*SOURCE MATERIAL*:
--------------------------------------------------

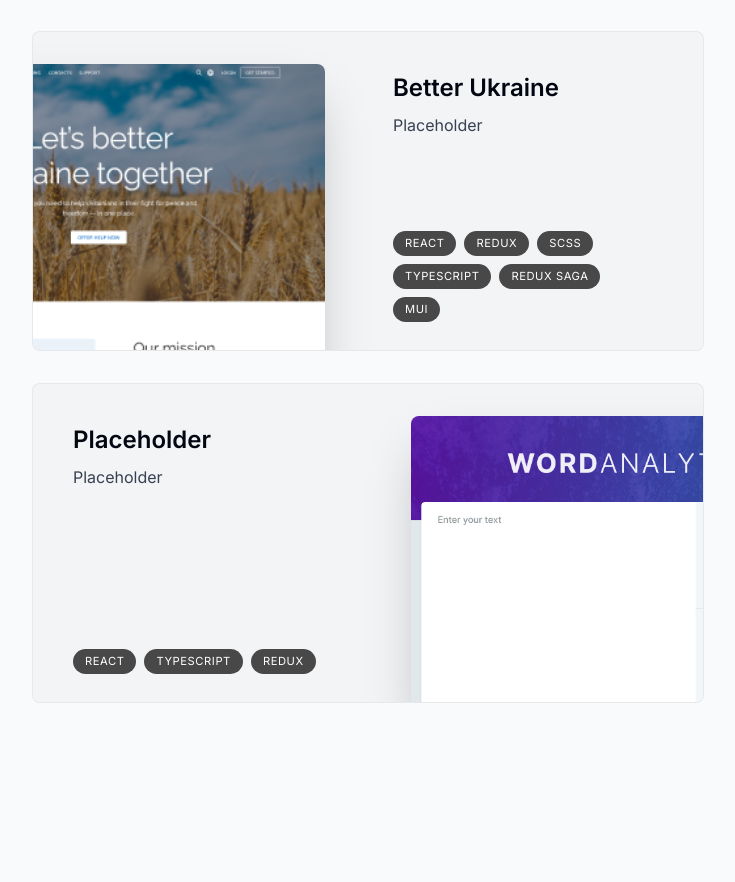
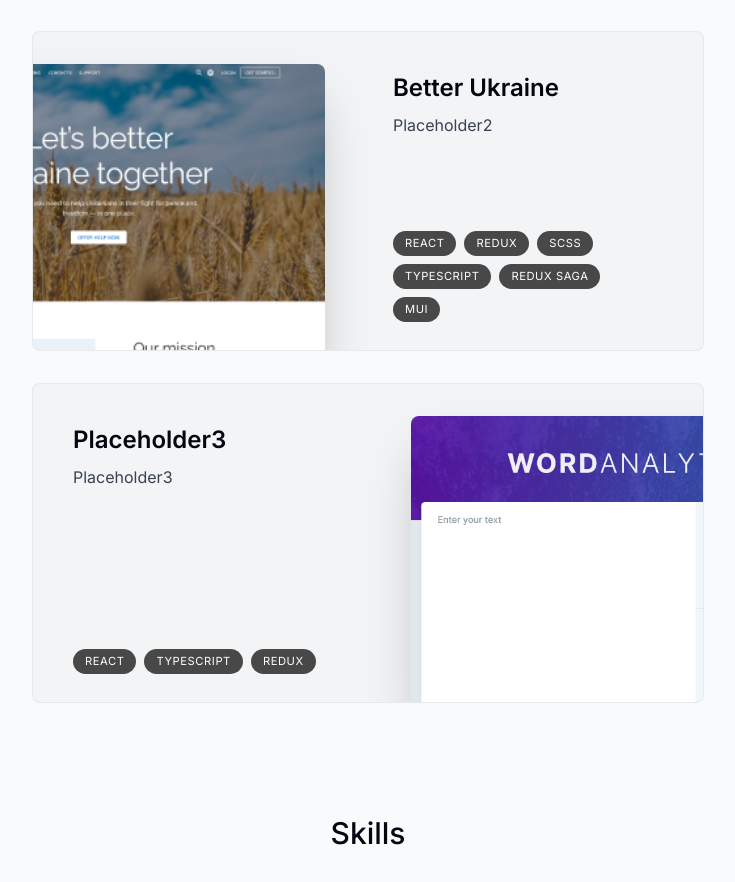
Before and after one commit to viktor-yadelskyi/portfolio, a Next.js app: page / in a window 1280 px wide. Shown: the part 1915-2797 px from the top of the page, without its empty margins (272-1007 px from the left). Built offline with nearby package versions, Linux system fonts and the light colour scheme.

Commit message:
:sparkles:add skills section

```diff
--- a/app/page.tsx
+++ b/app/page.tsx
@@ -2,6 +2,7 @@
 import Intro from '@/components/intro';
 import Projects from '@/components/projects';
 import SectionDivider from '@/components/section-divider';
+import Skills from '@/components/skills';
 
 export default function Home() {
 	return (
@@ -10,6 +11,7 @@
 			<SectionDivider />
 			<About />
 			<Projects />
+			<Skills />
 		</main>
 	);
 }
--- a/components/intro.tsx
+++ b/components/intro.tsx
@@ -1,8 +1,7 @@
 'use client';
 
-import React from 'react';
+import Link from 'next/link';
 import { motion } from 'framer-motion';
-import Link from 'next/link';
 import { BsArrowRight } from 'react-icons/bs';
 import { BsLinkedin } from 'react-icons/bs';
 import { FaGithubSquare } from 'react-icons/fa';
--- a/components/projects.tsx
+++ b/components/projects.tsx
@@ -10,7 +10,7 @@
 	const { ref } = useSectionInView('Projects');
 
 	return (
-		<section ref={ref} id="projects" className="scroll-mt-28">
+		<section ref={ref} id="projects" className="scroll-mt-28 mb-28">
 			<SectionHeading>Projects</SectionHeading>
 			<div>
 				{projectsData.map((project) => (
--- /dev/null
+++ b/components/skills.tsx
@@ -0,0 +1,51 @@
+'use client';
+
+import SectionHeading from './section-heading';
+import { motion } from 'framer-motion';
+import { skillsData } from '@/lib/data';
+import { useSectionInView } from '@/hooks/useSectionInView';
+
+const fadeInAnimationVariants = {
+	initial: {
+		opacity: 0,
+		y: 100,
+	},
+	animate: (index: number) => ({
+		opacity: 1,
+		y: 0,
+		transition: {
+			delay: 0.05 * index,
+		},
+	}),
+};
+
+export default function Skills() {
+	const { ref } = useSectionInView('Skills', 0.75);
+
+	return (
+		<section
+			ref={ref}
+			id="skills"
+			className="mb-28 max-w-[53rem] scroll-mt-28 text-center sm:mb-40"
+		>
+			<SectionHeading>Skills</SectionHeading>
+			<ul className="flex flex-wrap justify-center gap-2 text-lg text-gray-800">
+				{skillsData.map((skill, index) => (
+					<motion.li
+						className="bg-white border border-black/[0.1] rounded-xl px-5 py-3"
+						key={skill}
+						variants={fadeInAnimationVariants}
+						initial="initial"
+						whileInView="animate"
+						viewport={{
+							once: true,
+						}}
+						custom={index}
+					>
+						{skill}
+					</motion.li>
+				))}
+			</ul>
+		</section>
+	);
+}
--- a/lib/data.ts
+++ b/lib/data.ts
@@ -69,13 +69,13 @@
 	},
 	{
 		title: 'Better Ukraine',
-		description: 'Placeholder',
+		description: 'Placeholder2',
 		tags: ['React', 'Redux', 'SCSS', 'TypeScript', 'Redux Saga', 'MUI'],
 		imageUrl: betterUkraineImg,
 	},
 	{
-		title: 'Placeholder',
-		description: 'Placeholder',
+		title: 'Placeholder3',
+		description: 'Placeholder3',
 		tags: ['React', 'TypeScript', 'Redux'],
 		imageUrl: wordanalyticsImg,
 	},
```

--------------------------------------------------

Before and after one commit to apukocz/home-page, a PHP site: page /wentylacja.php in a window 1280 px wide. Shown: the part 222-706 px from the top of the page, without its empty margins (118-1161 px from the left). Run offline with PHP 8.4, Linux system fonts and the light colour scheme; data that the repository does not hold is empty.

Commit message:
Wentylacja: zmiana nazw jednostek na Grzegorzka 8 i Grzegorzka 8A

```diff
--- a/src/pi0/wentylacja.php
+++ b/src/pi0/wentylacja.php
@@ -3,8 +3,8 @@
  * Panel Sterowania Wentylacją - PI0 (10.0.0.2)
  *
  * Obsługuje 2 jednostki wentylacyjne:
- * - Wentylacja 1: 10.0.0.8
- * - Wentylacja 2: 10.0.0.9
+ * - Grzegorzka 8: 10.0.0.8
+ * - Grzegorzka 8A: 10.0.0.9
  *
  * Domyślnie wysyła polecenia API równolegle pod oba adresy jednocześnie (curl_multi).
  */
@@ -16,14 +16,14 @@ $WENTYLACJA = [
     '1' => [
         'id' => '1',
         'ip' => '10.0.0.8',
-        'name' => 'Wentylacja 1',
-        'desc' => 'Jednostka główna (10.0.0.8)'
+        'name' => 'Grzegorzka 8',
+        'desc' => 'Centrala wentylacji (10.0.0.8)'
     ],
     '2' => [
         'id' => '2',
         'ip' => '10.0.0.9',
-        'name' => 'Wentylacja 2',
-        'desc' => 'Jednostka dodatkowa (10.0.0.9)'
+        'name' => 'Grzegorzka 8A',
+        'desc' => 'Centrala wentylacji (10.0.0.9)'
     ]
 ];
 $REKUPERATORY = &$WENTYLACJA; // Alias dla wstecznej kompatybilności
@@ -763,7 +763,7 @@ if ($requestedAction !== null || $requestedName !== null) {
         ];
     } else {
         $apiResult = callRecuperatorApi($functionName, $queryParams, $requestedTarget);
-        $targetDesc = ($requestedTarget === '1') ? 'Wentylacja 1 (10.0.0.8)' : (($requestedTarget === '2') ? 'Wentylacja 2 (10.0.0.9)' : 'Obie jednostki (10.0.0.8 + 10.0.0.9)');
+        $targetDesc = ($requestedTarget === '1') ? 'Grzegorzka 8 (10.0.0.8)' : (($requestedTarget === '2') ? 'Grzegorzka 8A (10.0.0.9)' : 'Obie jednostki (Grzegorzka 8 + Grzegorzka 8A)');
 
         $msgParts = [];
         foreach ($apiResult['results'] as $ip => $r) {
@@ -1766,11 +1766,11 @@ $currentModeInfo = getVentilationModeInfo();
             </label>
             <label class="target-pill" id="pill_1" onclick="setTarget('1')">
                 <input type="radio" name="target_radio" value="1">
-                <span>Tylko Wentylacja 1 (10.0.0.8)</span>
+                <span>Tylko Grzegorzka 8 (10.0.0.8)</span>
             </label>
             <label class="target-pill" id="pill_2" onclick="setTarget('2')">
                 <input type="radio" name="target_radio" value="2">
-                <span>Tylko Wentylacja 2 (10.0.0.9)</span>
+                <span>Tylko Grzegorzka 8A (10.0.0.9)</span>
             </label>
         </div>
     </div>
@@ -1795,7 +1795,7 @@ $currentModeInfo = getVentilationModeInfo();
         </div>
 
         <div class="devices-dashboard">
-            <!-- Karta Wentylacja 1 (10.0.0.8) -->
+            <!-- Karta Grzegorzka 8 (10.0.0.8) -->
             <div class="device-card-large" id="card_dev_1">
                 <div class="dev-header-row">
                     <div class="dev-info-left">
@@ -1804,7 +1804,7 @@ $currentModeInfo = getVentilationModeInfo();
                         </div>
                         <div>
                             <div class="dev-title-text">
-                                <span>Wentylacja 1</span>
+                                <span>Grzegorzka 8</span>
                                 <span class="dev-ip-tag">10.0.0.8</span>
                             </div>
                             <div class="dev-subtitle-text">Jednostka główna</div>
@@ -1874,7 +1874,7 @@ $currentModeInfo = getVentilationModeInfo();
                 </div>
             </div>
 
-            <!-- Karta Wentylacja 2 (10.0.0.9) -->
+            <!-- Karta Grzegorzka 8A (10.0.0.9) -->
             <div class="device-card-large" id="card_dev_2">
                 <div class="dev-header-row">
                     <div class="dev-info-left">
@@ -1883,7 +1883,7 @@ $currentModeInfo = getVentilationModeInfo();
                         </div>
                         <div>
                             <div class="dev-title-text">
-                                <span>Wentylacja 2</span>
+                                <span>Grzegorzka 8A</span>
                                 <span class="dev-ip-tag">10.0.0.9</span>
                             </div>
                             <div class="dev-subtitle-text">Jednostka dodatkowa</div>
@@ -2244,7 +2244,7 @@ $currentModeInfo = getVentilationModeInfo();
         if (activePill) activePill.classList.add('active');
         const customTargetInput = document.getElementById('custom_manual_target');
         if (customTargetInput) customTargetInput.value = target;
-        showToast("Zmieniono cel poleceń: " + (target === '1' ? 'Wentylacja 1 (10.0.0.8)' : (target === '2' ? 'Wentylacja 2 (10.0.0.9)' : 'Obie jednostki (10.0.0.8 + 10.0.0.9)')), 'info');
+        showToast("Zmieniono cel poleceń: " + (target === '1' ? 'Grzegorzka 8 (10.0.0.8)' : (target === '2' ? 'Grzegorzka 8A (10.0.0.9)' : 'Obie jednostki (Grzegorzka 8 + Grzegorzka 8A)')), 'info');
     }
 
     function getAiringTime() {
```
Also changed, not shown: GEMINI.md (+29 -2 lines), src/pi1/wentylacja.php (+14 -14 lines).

--------------------------------------------------

*WHAT YOU WILL DO*:
Write out every line of the preceding listing that contains "intro".

*SOLUTION TO THIS TASK*:
 import Intro from '@/components/intro';
--- a/components/intro.tsx
+++ b/components/intro.tsx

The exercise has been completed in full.